For the perishable, every additional day in its life translates into a shorter additional life expectancy. For the nonperishable, every additional day implies a longer life expectancy.
So the longer a technology lives, the longer it is expected to live. Let me illustrate the point. Say I have for sole information about a gentleman that he is 40 years old and I want to predict how long he will live. I can look at actuarial tables and find his age-adjusted life expectancy as used by insurance companies. The table will predict that he has an extra 44 to go. Next year, when he turns 41 (or, equivalently, if apply the reasoning today to another person currently 41), he will have a little more than 43 years to go. So every year that lapses reduces his life expectancy by about a year (actually, a little less than a year, so if his life expectancy at birth is 80, his life expectancy at 80 will not be zero, but another decade or so).
The opposite applies to nonperishable items. I am simplifying numbers here for clarity. If a book has been in print for forty years, I can expect it to be in print for another forty years.

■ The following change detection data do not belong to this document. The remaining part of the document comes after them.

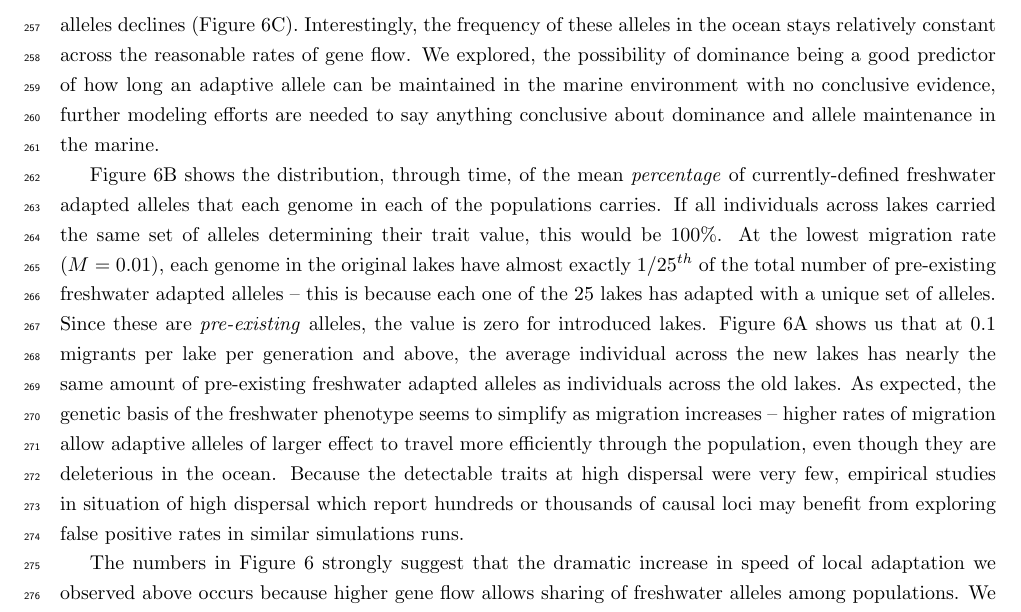
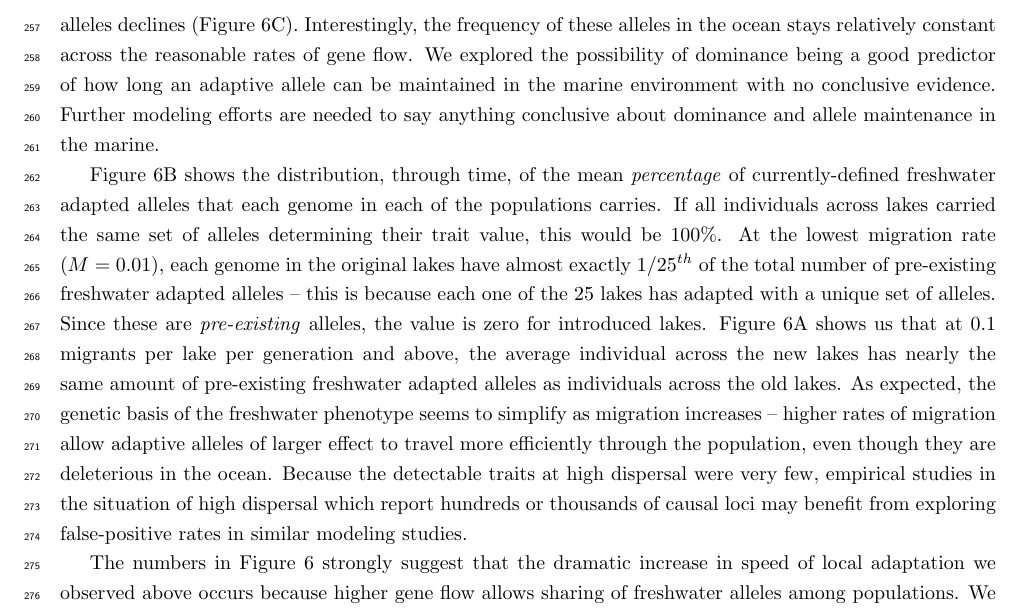
Before and after one commit to jgallowa07/SticklebackPaper, a LaTeX document (Stickleback_Paper.tex): part of page 12 of 37, cut so that both start at the same text. Compiled offline with pdfLaTeX.

Commit message:
revised edits

```diff
--- a/Stickleback_Paper.tex
+++ b/Stickleback_Paper.tex
@@ -356,16 +356,16 @@ Concretely, these are any non-neutral mutations whose frequency is above 50\% in
 At $M = 0.1$, we again observe the original lakes adapting nearly independently from each other, but now the new lakes adapt using pre-existing alleles present in the original set of lakes.
 Concurrently, the average marine individual carries $\approx 2$ pre-existing freshwater adapted alleles, standing variation which was nearly absent at $M=0.01$. As migration rate increases past this, the total number of pre-existing freshwater adapted alleles declines (\autoref{fig:MPFAI}C). Interestingly, the frequency of these alleles in the ocean
 stays relatively constant across the reasonable rates of gene flow.
-We explored, the possibility of dominance being a good predictor of how long an adaptive allele can be maintained in the
-marine environment with no conclusive evidence, further modeling efforts are needed to say anything conclusive about dominance and allele maintenance in the marine.
+We explored the possibility of dominance being a good predictor of how long an adaptive allele can be maintained in the
+marine environment with no conclusive evidence.
+Further modeling efforts are needed to say anything conclusive about dominance and allele maintenance in the marine.
 
 \autoref{fig:MPFAI}B shows the distribution, through time, of the mean \emph{percentage} of currently-defined freshwater adapted alleles that each genome in each of the populations carries.
 If all individuals across lakes carried the same set of alleles determining their trait value, this would be 100\%. At the lowest migration rate ($M = 0.01$), each genome in the original lakes have almost exactly~$1/25^{th}$ of the total number of pre-existing freshwater adapted alleles -- this is because each one of the 25 lakes has adapted with a unique set of alleles.
 Since these are \emph{pre-existing} alleles, the value is zero for introduced lakes.
 \autoref{fig:MPFAI}A shows us that at $0.1$ migrants per lake per generation and above, the average individual across the new lakes has nearly the same amount of pre-existing freshwater adapted alleles as individuals across the old lakes.
 As expected, the genetic basis of the freshwater phenotype seems to simplify as migration increases -- higher rates of migration allow adaptive alleles of larger effect to travel more efficiently through the population, even though they are deleterious in the ocean. \revpoint{1}{1}
-Because the detectable traits at high dispersal were very few, empirical studies in situation of high dispersal which report hundreds or thousands
-of causal loci may benefit from exploring false positive rates in similar simulations runs.
+Because the detectable traits at high dispersal were very few, empirical studies in the situation of high dispersal which report hundreds or thousands of causal loci may benefit from exploring false-positive rates in similar modeling studies.
 
 The numbers in \autoref{fig:MPFAI} strongly suggest that the dramatic increase in speed of local adaptation we observed above occurs because higher gene flow allows sharing of freshwater alleles among populations.
 We confirmed this finding by using recorded tree sequences to identify the origin of each trait-affecting allele in each individual in the new lakes, as defined in the Methods.
```
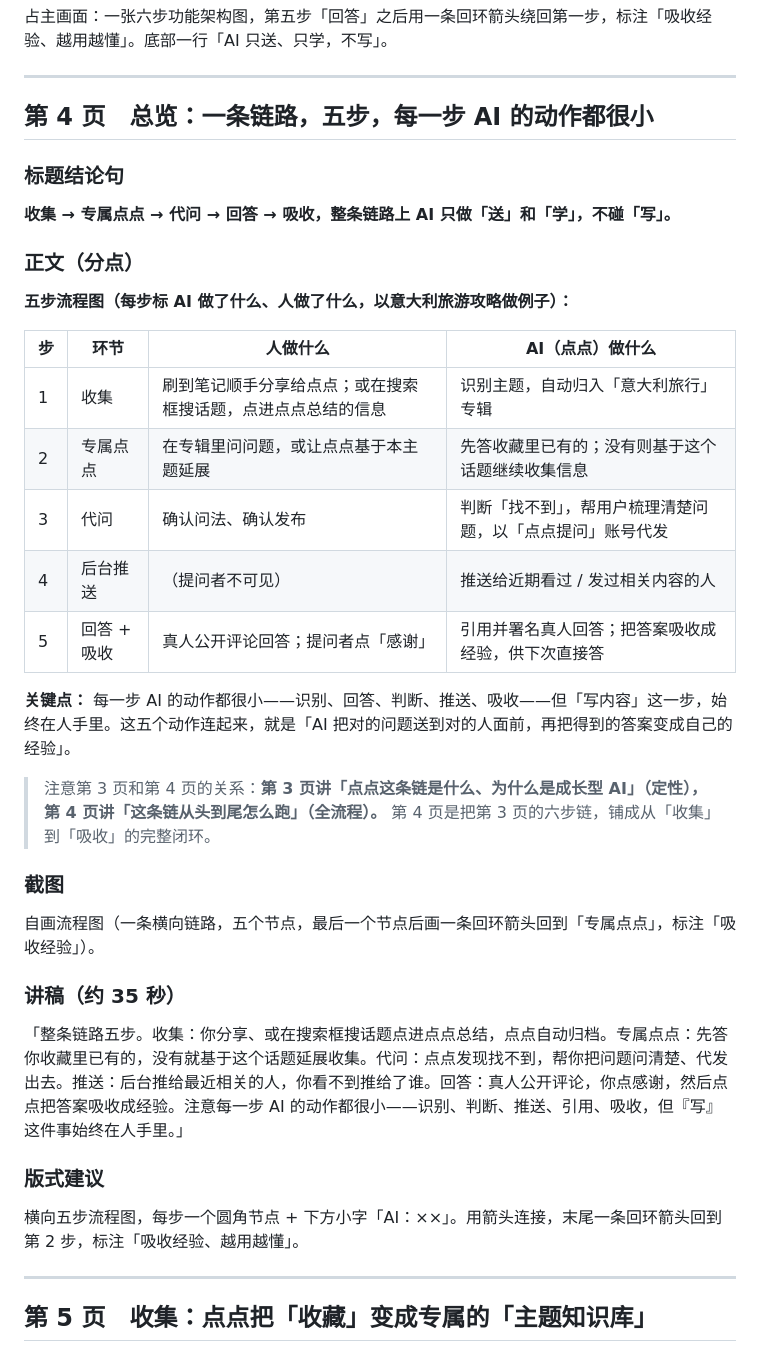
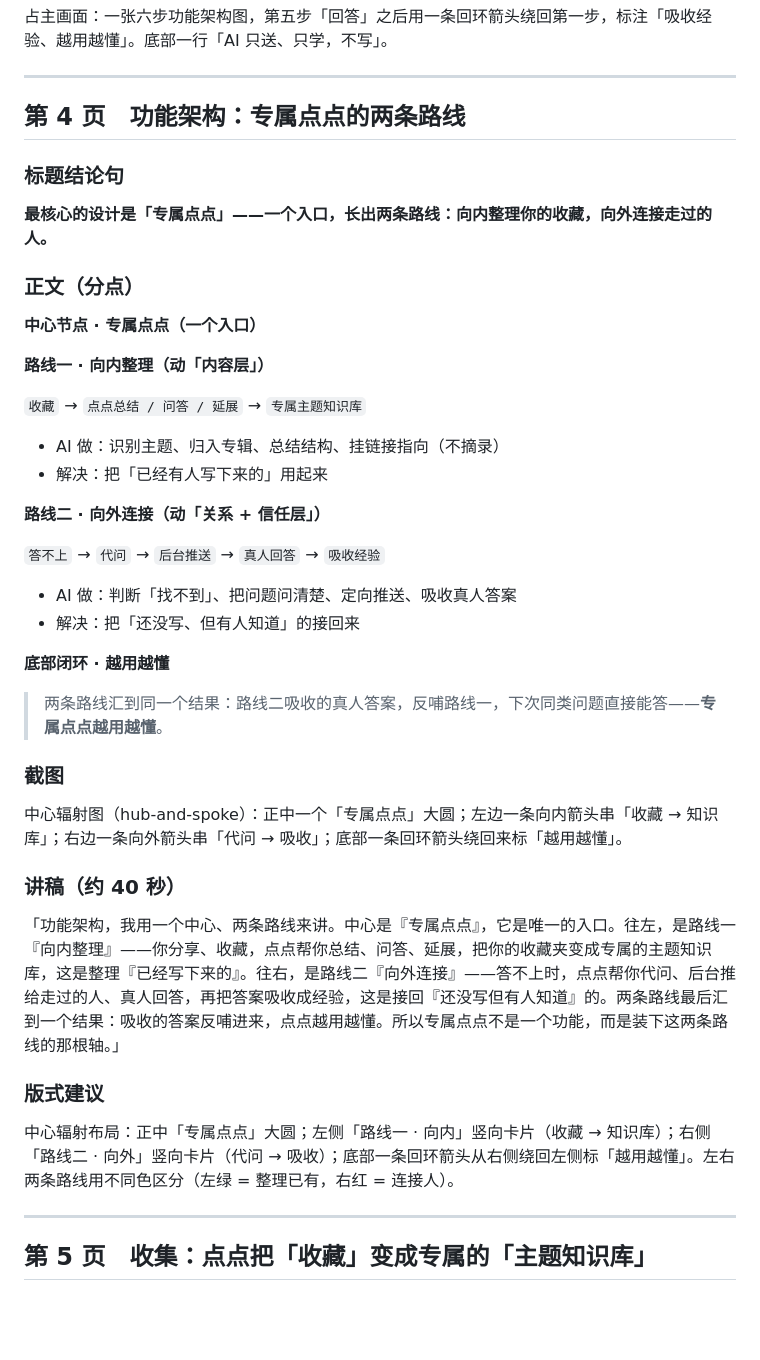
Before and after one commit to jshi3779/xhs-ai-community, a Markdown page: PPT完整文案-点点代问主线.md, the part around one of its changes. Rendered like a GitHub page; blank space fills up the shorter version.

Commit message:
docs: 第2页改「痛点洞察(现有点点功能局限)」，第4页改「功能架构(专属点点一核心两路线)」

```diff
--- a/PPT完整文案-点点代问主线.md
+++ b/PPT完整文案-点点代问主线.md
@@ -187,39 +172,45 @@
 
 ---
 
-## 第 4 页　总览：一条链路，五步，每一步 AI 的动作都很小
+## 第 4 页　功能架构：专属点点的两条路线
 
 ### 标题结论句
 
-**收集 → 专属点点 → 代问 → 回答 → 吸收，整条链路上 AI 只做「送」和「学」，不碰「写」。**
+**最核心的设计是「专属点点」——一个入口，长出两条路线：向内整理你的收藏，向外连接走过的人。**
 
 ### 正文（分点）
 
-**五步流程图（每步标 AI 做了什么、人做了什么，以意大利旅游攻略做例子）：**
+**中心节点 · 专属点点（一个入口）**
 
-| 步 | 环节 | 人做什么 | AI（点点）做什么 |
-| - | --- | --- | --- |
-| 1 | 收集 | 刷到笔记顺手分享给点点；或在搜索框搜话题，点进点点总结的信息 | 识别主题，自动归入「意大利旅行」专辑 |
-| 2 | 专属点点 | 在专辑里问问题，或让点点基于本主题延展 | 先答收藏里已有的；没有则基于这个话题继续收集信息 |
-| 3 | 代问 | 确认问法、确认发布 | 判断「找不到」，帮用户梳理清楚问题，以「点点提问」账号代发 |
-| 4 | 后台推送 | （提问者不可见） | 推送给近期看过 / 发过相关内容的人 |
-| 5 | 回答 + 吸收 | 真人公开评论回答；提问者点「感谢」 | 引用并署名真人回答；把答案吸收成经验，供下次直接答 |
+**路线一 · 向内整理（动「内容层」）**
 
-**关键点：** 每一步 AI 的动作都很小——识别、回答、判断、推送、吸收——但「写内容」这一步，始终在人手里。这五个动作连起来，就是「AI 把对的问题送到对的人面前，再把得到的答案变成自己的经验」。
+`收藏` → `点点总结 / 问答 / 延展` → `专属主题知识库`
 
-> 注意第 3 页和第 4 页的关系：**第 3 页讲「点点这条链是什么、为什么是成长型 AI」（定性），第 4 页讲「这条链从头到尾怎么跑」（全流程）。** 第 4 页是把第 3 页的六步链，铺成从「收集」到「吸收」的完整闭环。
+- AI 做：识别主题、归入专辑、总结结构、挂链接指向（不摘录）
+- 解决：把「已经有人写下来的」用起来
+
+**路线二 · 向外连接（动「关系 + 信任层」）**
+
+`答不上` → `代问` → `后台推送` → `真人回答` → `吸收经验`
+
+- AI 做：判断「找不到」、把问题问清楚、定向推送、吸收真人答案
+- 解决：把「还没写、但有人知道」的接回来
+
+**底部闭环 · 越用越懂**
+
+> 两条路线汇到同一个结果：路线二吸收的真人答案，反哺路线一，下次同类问题直接能答——**专属点点越用越懂**。
 
 ### 截图
 
-自画流程图（一条横向链路，五个节点，最后一个节点后画一条回环箭头回到「专属点点」，标注「吸收经验」）。
+中心辐射图（hub-and-spoke）：正中一个「专属点点」大圆；左边一条向内箭头串「收藏 → 知识库」；右边一条向外箭头串「代问 → 吸收」；底部一条回环箭头绕回来标「越用越懂」。
 
-### 讲稿（约 35 秒）
+### 讲稿（约 40 秒）
 
-「整条链路五步。收集：你分享、或在搜索框搜话题点进点点总结，点点自动归档。专属点点：先答你收藏里已有的，没有就基于这个话题延展收集。代问：点点发现找不到，帮你把问题问清楚、代发出去。推送：后台推给最近相关的人，你看不到推给了谁。回答：真人公开评论，你点感谢，然后点点把答案吸收成经验。注意每一步 AI 的动作都很小——识别、判断、推送、引用、吸收，但『写』这件事始终在人手里。」
+「功能架构，我用一个中心、两条路线来讲。中心是『专属点点』，它是唯一的入口。往左，是路线一『向内整理』——你分享、收藏，点点帮你总结、问答、延展，把你的收藏夹变成专属的主题知识库，这是整理『已经写下来的』。往右，是路线二『向外连接』——答不上时，点点帮你代问、后台推给走过的人、真人回答，再把答案吸收成经验，这是接回『还没写但有人知道』的。两条路线最后汇到一个结果：吸收的答案反哺进来，点点越用越懂。所以专属点点不是一个功能，而是装下这两条路线的那根轴。」
 
 ### 版式建议
 
-横向五步流程图，每步一个圆角节点 + 下方小字「AI：××」。用箭头连接，末尾一条回环箭头回到第 2 步，标注「吸收经验、越用越懂」。
+中心辐射布局：正中「专属点点」大圆；左侧「路线一 · 向内」竖向卡片（收藏 → 知识库）；右侧「路线二 · 向外」竖向卡片（代问 → 吸收）；底部一条回环箭头从右侧绕回左侧标「越用越懂」。左右两条路线用不同色区分（左绿 = 整理已有，右红 = 连接人）。
 
 ---
 
```
Also changed, not shown: other parts of PPT完整文案-点点代问主线.md (+45 -59 lines).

But, and that is the main difference, if it survives another decade, then it will be expected to be in print another fifty years. This, simply, as a rule, tells you why things that have been around for a long time are not “aging” like persons, but “aging” in reverse. Every year that passes without extinction doubles the additional life expectancy. This is an indicator of some robustness. The robustness of an item is proportional to its life!
This is the “winner-take-all” effect in longevity.
The main argument against this idea is the counterexample — newspapers and traditional telephone lines come to mind. These technologies, widely considered inefficient and dying, have been around for a long time. Yet the Copernican Principle would suggest they will continue to live on for a long time.
These arguments miss the point of probability. The argument is not about a specific example, but rather about the life expectancy, which is, Taleb writes “simply a probabilistically derived average.”
Perhaps an example, from Taleb, will help illustrate. If I were to ask you to guess the life expectancy of the average 40 year old man, you would probably guess around 80 (at least that’s what the actuarial tables likely reveal). However, if I now add that the man is suffering from cancer, we would revisit our decision and most likely revise our estimate downward. “It would,” Taleb writes, “be a mistake to think that he has forty four more years to live, like others in his age group who are cancer-free.”
“In general, the older the technology, not only the longer it is expected to last, but the more certainty I can attach to such statement.”
If you liked this, you’ll love these three other Farnam Street articles:
The Copernican Principle: How To Predict Everything — Based on one of the most famous and successful prediction methods in the history of science.
Ten Commandments for Aspiring Superforecasters — The ten key themes that have been “experimentally demonstrated to boost accuracy” in the real-world.
Philip Tetlock on The Art and Science of Prediction — How we can get better at the art and science of prediction, including diving into makes some people better at making predictions and how we can learn to improve our ability to guess the future.